Figures to be published thisweek by Natfhe, the largest university lecturers' union, indicate that of members leaving the organisation in the past four years, half were employed within engineering, mathematical sciences and physical sciences. The redundancies are partly a product of the lack of engineering students: nearly a third of 1996's engineering degree places went unfilled, 2,000 engineering apprenticeships remained untaken and the number of entrants for courses offering Higher National Diploma (HND) qualifications fell by 30 per cent.
With their need for large workshop spaces and costly equipment, the high costs of engineering courses make them obvious targets for cutbacks. Diane Davy, chief executive of the Institution of Mechanical Incorporated Engineers, said: "If young people hear that engineering departments are downsizing, it puts them off the subject and courses get closed down."
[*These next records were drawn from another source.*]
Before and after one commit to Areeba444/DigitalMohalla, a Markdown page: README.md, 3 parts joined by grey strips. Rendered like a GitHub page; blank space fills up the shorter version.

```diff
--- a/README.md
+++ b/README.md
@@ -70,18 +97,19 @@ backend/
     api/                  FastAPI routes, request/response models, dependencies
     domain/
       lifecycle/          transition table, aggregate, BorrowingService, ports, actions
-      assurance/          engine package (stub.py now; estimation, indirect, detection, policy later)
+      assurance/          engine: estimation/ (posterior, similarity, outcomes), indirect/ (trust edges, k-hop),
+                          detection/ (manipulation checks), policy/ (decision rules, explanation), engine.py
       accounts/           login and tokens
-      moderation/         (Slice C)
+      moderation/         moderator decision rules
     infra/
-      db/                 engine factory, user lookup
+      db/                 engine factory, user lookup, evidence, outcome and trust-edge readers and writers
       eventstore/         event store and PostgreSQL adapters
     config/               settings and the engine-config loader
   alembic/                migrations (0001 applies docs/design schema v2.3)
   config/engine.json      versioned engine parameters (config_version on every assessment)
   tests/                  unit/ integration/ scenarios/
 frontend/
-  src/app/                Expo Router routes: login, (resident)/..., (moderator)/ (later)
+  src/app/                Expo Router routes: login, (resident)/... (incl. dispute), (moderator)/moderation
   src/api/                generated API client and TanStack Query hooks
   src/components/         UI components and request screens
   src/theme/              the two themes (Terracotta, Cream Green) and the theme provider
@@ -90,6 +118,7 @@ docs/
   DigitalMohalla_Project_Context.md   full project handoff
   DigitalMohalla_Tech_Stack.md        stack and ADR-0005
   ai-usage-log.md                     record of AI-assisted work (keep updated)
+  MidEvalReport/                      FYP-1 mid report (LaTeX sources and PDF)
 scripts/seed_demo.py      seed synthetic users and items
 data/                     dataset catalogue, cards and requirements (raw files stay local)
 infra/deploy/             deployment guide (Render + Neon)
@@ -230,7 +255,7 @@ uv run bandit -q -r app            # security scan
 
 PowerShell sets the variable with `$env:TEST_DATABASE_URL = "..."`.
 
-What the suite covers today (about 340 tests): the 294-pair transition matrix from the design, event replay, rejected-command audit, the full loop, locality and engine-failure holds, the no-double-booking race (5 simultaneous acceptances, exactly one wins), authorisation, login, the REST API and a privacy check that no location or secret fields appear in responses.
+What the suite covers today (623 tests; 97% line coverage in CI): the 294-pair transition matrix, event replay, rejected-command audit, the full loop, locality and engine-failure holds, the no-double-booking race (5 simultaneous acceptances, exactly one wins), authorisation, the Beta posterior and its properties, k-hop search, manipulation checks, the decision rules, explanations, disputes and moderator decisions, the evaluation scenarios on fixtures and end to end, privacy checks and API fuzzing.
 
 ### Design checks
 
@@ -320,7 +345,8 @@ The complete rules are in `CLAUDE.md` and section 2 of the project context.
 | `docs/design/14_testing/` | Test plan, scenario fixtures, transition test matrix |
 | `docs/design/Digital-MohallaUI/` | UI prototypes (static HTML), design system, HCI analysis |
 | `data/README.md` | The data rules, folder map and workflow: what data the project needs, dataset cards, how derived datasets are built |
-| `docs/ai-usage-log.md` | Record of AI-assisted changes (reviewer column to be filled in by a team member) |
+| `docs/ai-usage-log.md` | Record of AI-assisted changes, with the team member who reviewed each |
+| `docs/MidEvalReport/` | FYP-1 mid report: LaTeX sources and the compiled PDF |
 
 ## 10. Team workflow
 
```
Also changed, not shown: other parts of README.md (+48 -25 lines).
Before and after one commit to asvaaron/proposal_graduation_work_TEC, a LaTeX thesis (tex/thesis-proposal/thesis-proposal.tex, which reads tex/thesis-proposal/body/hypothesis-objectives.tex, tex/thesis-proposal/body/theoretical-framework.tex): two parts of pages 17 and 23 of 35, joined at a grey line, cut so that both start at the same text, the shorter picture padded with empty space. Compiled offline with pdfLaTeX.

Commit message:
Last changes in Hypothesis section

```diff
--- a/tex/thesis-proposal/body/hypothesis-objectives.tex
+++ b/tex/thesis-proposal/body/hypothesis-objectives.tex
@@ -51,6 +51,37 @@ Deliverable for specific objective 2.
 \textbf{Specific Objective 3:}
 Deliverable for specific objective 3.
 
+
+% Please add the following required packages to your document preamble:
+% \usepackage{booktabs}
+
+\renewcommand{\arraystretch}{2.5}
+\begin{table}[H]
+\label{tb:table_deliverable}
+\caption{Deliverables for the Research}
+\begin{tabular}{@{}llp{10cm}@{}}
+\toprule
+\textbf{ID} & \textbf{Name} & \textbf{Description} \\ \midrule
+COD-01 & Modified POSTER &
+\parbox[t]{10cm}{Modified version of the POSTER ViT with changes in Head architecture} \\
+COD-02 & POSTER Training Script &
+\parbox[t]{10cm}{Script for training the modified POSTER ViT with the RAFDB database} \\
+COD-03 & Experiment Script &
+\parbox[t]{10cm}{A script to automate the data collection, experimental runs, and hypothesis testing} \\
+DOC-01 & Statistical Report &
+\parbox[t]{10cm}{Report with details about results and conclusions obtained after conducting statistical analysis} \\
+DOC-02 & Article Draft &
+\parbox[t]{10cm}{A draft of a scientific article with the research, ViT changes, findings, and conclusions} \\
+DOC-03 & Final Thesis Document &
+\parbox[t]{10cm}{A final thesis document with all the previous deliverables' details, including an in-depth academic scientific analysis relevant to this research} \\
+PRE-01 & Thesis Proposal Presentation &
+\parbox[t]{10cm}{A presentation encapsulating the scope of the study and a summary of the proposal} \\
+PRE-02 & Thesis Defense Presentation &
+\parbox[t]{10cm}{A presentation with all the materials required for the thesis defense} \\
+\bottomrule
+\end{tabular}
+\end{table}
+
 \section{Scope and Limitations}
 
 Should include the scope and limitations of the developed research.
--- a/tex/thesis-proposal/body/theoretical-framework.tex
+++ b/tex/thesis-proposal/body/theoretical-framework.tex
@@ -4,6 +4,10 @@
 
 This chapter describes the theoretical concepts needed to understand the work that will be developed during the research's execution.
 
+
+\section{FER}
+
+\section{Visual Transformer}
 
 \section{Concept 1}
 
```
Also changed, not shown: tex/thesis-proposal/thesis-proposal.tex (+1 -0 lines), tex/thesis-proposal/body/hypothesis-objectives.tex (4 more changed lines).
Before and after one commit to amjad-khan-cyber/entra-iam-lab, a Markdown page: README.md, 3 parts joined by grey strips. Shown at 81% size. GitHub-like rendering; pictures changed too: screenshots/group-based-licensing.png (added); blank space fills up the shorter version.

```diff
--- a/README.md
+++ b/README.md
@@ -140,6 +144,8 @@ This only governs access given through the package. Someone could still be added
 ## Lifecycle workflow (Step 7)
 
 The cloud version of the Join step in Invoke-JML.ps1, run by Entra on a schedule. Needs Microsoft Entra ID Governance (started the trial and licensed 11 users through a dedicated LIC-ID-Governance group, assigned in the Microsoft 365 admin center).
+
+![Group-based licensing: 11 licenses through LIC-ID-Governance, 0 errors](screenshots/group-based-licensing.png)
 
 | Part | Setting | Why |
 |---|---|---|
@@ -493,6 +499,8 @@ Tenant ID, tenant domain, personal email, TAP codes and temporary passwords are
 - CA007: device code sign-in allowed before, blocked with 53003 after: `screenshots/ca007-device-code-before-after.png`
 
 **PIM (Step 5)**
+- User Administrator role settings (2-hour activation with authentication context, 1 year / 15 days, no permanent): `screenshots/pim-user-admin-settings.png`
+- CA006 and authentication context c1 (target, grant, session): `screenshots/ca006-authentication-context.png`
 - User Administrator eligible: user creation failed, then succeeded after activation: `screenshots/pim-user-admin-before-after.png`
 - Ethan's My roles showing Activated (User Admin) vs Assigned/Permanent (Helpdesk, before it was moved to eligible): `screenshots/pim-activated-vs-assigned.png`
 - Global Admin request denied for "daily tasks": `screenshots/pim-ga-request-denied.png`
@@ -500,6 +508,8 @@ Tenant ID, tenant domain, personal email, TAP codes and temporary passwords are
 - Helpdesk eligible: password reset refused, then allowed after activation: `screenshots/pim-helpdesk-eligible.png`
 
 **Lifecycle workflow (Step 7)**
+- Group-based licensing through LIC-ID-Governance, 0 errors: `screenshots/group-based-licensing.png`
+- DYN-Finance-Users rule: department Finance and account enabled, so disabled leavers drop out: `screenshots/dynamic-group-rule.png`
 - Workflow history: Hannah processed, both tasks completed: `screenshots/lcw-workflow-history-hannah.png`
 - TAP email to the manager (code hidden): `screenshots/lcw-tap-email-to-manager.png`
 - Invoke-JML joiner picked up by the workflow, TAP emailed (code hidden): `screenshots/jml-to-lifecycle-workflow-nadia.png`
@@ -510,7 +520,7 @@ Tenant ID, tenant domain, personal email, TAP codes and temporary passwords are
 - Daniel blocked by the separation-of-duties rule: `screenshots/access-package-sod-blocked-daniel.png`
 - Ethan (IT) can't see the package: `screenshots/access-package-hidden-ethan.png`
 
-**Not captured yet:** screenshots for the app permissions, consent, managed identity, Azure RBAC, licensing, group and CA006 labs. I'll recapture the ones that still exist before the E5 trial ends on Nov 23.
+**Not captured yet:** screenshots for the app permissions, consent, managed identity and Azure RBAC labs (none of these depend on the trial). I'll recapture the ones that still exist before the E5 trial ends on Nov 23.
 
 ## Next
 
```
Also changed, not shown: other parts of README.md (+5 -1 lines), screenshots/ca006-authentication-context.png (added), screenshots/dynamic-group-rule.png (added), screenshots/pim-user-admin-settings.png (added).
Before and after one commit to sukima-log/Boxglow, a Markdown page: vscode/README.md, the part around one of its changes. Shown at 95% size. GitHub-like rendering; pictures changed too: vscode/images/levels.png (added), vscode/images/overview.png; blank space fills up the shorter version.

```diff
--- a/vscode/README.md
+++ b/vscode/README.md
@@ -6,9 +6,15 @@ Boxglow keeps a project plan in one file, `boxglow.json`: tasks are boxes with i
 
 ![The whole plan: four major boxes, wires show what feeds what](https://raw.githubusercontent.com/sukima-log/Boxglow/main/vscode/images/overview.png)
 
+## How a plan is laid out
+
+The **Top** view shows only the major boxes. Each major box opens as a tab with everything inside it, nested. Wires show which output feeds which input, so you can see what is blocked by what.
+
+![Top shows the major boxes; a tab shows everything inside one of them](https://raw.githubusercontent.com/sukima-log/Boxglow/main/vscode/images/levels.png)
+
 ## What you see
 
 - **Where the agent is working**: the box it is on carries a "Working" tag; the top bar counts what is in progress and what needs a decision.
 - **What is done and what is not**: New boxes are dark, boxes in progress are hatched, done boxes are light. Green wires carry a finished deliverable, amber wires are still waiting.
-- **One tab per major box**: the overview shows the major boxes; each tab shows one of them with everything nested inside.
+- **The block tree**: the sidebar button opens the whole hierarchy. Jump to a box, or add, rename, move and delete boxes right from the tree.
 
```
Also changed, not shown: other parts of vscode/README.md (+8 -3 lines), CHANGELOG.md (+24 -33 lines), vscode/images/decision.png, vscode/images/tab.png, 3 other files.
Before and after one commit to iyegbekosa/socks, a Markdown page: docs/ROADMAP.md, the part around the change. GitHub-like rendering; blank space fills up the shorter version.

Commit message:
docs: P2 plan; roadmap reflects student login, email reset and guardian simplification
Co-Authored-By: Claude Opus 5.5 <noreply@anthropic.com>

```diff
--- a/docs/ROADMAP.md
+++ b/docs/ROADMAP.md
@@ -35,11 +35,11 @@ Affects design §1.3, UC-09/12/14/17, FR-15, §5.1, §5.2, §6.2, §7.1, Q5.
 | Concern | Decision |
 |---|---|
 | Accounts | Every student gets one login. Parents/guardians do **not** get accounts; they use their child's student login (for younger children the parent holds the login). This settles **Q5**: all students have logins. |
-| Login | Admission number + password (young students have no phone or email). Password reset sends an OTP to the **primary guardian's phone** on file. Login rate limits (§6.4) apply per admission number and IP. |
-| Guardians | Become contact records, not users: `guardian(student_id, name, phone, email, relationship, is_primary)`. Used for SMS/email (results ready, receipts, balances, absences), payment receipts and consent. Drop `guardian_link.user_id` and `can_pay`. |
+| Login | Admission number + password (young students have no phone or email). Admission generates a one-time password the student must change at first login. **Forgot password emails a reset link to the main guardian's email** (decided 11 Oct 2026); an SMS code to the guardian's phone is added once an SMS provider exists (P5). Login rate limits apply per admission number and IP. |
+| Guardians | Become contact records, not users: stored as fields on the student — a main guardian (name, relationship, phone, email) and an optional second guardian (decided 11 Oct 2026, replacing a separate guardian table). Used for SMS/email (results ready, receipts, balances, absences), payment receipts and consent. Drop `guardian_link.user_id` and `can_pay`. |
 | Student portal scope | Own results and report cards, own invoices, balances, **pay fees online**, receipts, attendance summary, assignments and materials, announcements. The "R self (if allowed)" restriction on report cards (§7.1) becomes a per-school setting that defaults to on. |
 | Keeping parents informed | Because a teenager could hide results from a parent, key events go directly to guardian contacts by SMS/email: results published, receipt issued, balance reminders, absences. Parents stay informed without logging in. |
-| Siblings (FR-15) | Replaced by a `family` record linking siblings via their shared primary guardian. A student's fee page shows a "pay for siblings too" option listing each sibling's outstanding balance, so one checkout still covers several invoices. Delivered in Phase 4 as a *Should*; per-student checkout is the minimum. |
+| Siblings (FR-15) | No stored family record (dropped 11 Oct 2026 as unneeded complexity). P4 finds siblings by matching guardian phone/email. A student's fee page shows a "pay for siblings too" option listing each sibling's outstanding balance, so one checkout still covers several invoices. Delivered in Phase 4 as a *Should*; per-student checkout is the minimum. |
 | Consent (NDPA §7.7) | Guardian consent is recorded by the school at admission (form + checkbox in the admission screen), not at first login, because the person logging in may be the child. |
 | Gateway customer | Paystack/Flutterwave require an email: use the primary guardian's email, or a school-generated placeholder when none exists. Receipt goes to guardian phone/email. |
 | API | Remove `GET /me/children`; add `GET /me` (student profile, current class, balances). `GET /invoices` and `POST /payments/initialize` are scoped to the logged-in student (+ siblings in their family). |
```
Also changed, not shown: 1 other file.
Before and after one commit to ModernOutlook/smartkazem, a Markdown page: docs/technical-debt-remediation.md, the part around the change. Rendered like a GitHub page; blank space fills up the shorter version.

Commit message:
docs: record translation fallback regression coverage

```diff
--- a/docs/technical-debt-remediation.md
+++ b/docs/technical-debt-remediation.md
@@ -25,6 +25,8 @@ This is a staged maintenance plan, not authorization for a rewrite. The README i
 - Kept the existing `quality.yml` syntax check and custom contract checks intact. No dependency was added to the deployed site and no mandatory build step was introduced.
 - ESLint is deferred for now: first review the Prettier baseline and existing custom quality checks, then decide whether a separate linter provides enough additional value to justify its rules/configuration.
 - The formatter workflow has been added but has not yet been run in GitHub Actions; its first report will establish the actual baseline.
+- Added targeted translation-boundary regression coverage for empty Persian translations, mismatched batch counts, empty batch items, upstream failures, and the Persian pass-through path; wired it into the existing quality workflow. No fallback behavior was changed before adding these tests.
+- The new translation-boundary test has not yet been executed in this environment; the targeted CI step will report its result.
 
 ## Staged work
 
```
Engineering's reputation as dull, dirty and poorly-paid has inspired various attempts to improve its image. As well as the Year of Engineering Success, the Institution of Electronics and Electrical Incorporated Engineers support the Young Woman Engineer of the Year award.
"Engineering is important in every area of life," says Davy."You could be designing replacement body parts for surgery, or making life-saving medical equipment, or saving the environment by dealing with civil engineering problems in an environmentally-friendly way."Reuse content